(Data records)
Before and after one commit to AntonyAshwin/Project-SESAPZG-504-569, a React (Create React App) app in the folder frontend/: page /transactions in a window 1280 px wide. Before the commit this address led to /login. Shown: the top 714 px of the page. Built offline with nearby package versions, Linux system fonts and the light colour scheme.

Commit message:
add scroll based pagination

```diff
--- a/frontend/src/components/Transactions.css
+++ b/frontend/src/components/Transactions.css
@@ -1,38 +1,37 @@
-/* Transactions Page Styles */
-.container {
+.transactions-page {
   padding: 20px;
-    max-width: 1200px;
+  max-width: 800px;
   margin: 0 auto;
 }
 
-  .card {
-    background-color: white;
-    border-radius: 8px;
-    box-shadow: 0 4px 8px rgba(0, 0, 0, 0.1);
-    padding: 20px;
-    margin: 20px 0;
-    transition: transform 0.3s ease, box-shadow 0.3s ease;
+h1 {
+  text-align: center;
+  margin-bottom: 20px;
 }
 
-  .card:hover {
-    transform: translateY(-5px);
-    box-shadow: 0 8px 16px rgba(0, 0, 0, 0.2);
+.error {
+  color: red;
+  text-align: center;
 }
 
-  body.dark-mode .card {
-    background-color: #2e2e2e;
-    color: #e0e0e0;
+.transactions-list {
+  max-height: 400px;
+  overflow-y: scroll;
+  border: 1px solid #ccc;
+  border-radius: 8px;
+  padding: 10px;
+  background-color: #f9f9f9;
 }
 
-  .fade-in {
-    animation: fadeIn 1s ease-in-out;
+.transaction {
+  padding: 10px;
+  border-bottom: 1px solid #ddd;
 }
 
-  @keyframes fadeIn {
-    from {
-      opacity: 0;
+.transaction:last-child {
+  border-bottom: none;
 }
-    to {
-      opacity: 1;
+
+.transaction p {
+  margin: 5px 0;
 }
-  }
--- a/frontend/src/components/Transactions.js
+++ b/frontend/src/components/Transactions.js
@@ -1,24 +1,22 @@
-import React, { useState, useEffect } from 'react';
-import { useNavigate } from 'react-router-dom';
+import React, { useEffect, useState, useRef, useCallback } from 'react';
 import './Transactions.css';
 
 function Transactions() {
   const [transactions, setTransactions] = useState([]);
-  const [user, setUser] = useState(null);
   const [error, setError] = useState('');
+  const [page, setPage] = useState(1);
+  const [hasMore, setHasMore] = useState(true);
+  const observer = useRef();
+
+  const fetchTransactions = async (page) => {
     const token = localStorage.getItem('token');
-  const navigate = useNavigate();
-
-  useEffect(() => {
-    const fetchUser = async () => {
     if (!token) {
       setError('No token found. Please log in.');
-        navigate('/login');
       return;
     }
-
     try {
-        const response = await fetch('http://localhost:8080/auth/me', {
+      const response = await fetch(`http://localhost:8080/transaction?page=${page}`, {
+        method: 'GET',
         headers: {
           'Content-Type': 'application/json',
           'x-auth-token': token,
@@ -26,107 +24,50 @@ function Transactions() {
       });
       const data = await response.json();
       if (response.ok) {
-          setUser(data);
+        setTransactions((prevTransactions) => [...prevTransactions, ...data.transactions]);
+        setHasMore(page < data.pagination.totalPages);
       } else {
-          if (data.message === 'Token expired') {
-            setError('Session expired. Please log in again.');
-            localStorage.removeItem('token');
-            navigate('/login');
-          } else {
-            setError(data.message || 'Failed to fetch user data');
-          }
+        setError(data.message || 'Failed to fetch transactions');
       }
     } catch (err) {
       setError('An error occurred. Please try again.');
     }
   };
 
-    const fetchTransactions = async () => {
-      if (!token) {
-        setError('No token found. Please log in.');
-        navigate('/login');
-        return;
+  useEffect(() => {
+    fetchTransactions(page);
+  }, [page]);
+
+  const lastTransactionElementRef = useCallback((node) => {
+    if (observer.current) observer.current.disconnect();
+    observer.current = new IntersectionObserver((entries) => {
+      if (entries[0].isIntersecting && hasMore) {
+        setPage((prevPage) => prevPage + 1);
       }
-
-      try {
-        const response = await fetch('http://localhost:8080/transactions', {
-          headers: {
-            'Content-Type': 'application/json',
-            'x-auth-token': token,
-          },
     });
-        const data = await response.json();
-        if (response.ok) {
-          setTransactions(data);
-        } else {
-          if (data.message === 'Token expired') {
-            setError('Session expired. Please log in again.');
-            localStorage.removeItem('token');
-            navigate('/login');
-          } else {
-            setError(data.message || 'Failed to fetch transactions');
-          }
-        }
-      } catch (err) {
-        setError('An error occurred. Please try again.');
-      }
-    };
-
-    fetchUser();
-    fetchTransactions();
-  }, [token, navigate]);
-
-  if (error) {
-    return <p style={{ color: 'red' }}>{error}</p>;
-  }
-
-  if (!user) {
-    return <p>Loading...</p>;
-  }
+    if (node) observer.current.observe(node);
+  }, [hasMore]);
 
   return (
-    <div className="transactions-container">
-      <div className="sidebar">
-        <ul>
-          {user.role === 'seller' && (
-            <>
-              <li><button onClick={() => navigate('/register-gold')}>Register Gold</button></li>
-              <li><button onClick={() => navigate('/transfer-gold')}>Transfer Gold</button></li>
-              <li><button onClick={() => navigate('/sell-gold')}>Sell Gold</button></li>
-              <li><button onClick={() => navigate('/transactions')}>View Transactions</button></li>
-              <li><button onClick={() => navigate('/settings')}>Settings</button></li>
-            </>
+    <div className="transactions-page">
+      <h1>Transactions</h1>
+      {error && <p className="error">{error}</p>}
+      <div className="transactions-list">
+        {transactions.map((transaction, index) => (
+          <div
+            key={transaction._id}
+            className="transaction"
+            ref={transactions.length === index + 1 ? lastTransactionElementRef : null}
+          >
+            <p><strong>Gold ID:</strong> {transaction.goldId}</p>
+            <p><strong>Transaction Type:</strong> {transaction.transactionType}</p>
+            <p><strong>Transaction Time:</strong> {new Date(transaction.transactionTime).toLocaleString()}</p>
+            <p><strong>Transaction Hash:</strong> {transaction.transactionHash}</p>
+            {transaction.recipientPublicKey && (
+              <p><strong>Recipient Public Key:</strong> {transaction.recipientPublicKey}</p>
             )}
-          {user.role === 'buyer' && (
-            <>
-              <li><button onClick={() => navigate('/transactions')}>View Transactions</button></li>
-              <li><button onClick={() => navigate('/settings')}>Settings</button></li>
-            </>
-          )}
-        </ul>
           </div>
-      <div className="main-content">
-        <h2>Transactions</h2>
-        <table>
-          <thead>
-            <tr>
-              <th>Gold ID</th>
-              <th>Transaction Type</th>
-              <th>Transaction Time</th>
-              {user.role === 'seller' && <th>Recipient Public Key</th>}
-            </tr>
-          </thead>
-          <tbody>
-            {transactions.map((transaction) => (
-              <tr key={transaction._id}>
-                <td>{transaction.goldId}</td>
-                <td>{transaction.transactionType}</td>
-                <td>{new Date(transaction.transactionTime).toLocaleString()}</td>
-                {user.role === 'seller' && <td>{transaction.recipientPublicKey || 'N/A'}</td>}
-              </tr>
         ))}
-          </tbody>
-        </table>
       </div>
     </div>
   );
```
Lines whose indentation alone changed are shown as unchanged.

(Instructions to follow) Only the lines of the data holding the string "color" are wanted; copy each of them.

(Answer to the exercise)
-    background-color: white;
+  color: red;
-    background-color: #2e2e2e;
-    color: #e0e0e0;
+  background-color: #f9f9f9;
-    return <p style={{ color: 'red' }}>{error}</p>;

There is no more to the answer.